    I have an MFC application whose GUI has a start and a stop button. The start button calls a function which I want to run in the background, periodically. My solution was to use the SetTimer function to call the OnTimer function at regular intervals. This function then creates a thread using AfxBeginThread and then populates the structure that I pass to the thread as a parameter. All this works just fine.

    What I would like to do now is the make the stop button end the thread. I have read about TerminateThread but it seems too risky. Since I want to close the worker thread from another thread, I know I can't use AfxEndThread, but I wanted to know why the following solution doesn't work.

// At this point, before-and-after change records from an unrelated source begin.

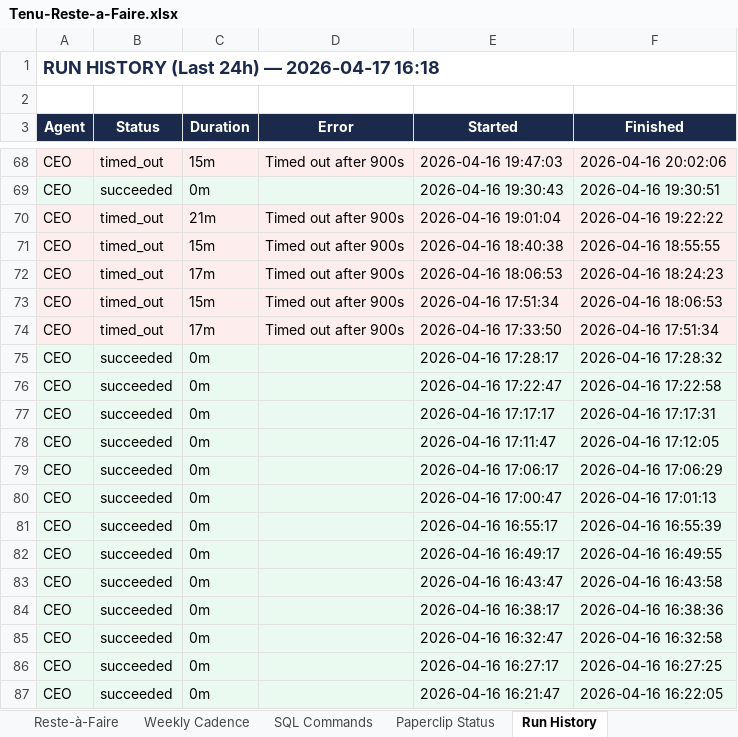
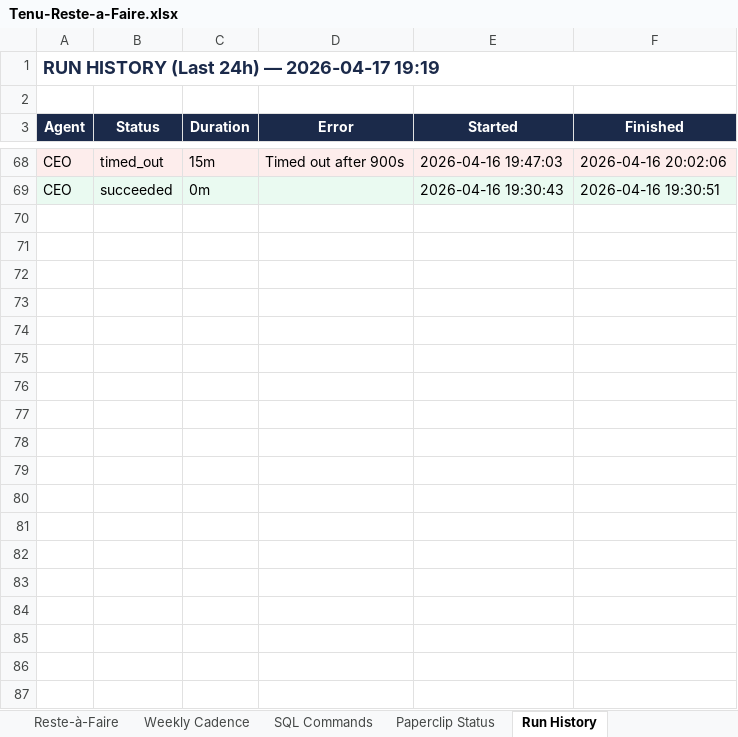
Before and after one commit to malikmubashir/tenu-world, an Excel workbook: Tenu-Reste-a-Faire.xlsx, sheet Run History, drawn as a sheet; only a part is shown, gaps mark what is left out; values as stored, in another font and other column widths than the file's, no borders; the diff names each change by its address in the sheet, - before the commit and + after, or states it on an @@ line.

```diff
--- a/Tenu-Reste-a-Faire.xlsx (sheet Run History)
+++ b/Tenu-Reste-a-Faire.xlsx (sheet Run History)
-A1 (Agent): RUN HISTORY (Last 24h) — 2026-04-17 16:18
+A1 (Agent): RUN HISTORY (Last 24h) — 2026-04-17 19:19
-row 70: CEO | timed_out | 21m | Timed out after 900s | 2026-04-16 19:01:04 | 2026-04-16 19:22:22
-row 71: CEO | timed_out | 15m | Timed out after 900s | 2026-04-16 18:40:38 | 2026-04-16 18:55:55
-row 72: CEO | timed_out | 17m | Timed out after 900s | 2026-04-16 18:06:53 | 2026-04-16 18:24:23
-row 73: CEO | timed_out | 15m | Timed out after 900s | 2026-04-16 17:51:34 | 2026-04-16 18:06:53
-row 74: CEO | timed_out | 17m | Timed out after 900s | 2026-04-16 17:33:50 | 2026-04-16 17:51:34
-row 75: CEO | succeeded | 0m |  | 2026-04-16 17:28:17 | 2026-04-16 17:28:32
-row 76: CEO | succeeded | 0m |  | 2026-04-16 17:22:47 | 2026-04-16 17:22:58
-row 77: CEO | succeeded | 0m |  | 2026-04-16 17:17:17 | 2026-04-16 17:17:31
-row 78: CEO | succeeded | 0m |  | 2026-04-16 17:11:47 | 2026-04-16 17:12:05
-row 79: CEO | succeeded | 0m |  | 2026-04-16 17:06:17 | 2026-04-16 17:06:29
-row 80: CEO | succeeded | 0m |  | 2026-04-16 17:00:47 | 2026-04-16 17:01:13
-row 81: CEO | succeeded | 0m |  | 2026-04-16 16:55:17 | 2026-04-16 16:55:39
-row 82: CEO | succeeded | 0m |  | 2026-04-16 16:49:17 | 2026-04-16 16:49:55
-row 83: CEO | succeeded | 0m |  | 2026-04-16 16:43:47 | 2026-04-16 16:43:58
-row 84: CEO | succeeded | 0m |  | 2026-04-16 16:38:17 | 2026-04-16 16:38:36
-row 85: CEO | succeeded | 0m |  | 2026-04-16 16:32:47 | 2026-04-16 16:32:58
-row 86: CEO | succeeded | 0m |  | 2026-04-16 16:27:17 | 2026-04-16 16:27:25
-row 87: CEO | succeeded | 0m |  | 2026-04-16 16:21:47 | 2026-04-16 16:22:05
```
Also changed, not shown: sheet Paperclip Status, 11 other files.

    What I have tried:

    I created an int variable called count and set it to 0 whenever start is pressed, and set it to 1 whenever stop is pressed.
    The structure I am passing into AfxBeginThread looks like this

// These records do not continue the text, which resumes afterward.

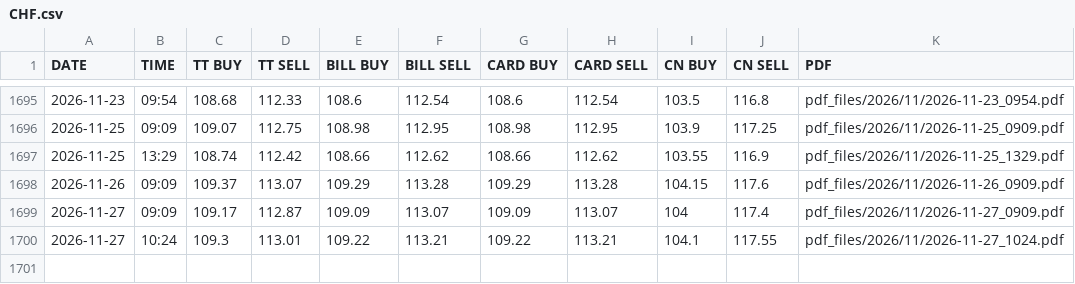
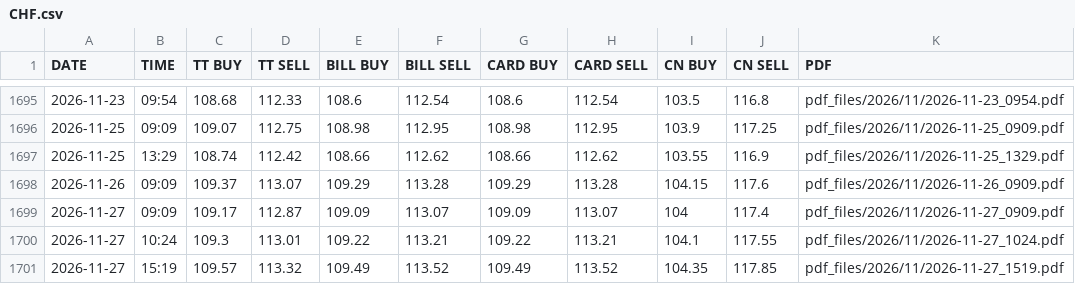
Before and after one commit to somu-associates/sbi-ttbr-rates, a CSV file: rates/CHF.csv, drawn as a sheet; only a part is shown, gaps mark what is left out.

```diff
--- a/rates/CHF.csv
+++ b/rates/CHF.csv
@@ -1700 +1700,2 @@ DATE,TIME,TT BUY,TT SELL,BILL BUY,BILL SELL,CARD BUY,CARD SELL,CN BUY,CN SELL,PD
 2026-11-27,10:24,109.3,113.01,109.22,113.21,109.22,113.21,104.1,117.55,pdf_files/2026/11/2026-11-27_1024.pdf
+2026-11-27,15:19,109.57,113.32,109.49,113.52,109.49,113.52,104.35,117.85,pdf_files/2026/11/2026-11-27_1519.pdf
```
Also changed, not shown: rates/BHD.csv, rates/EUR.csv, 29 other files.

    Code:
    typedef struct THREADSTRUCT
                {
                MyGUIDlg*    _this;
    	       int          flag;
                //you can add here other parameters you might be interested on
               } THREADSTRUCT;
    When start is pressed the SetTimer function is called, whose callback function is defined like this:

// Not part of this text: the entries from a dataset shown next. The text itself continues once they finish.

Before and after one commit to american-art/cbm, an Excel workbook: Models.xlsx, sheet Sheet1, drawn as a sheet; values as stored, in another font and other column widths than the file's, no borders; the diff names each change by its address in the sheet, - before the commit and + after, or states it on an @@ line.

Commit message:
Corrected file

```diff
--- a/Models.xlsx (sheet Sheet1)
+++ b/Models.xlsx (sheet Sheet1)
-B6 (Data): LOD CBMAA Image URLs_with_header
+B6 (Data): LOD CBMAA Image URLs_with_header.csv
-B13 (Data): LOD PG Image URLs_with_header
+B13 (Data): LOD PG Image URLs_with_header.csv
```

    Code:
    void MyGUIDlg::OnTimer(UINT_PTR nIDEvent)
    {
    	THREADSTRUCT* _param = new THREADSTRUCT;
    	_param->_this=this;
    	_param->flag = count;
    	AfxBeginThread(StartThread, _param);	
    	CDialog::OnTimer(nIDEvent);
    }
    In my StartThread function I have added the following:

    Code:
    UINT MyGUIDlg::StartThread(LPVOID param)
    {
        THREADSTRUCT *ts = (THREADSTRUCT*)param;
        if((ts->flag)==1)
    	{
    		//Use AfxEndThread to close this thread
    	}
     
    	return 0;
    }
    But this doesn't seem to work, any thoughts why?

  2. #2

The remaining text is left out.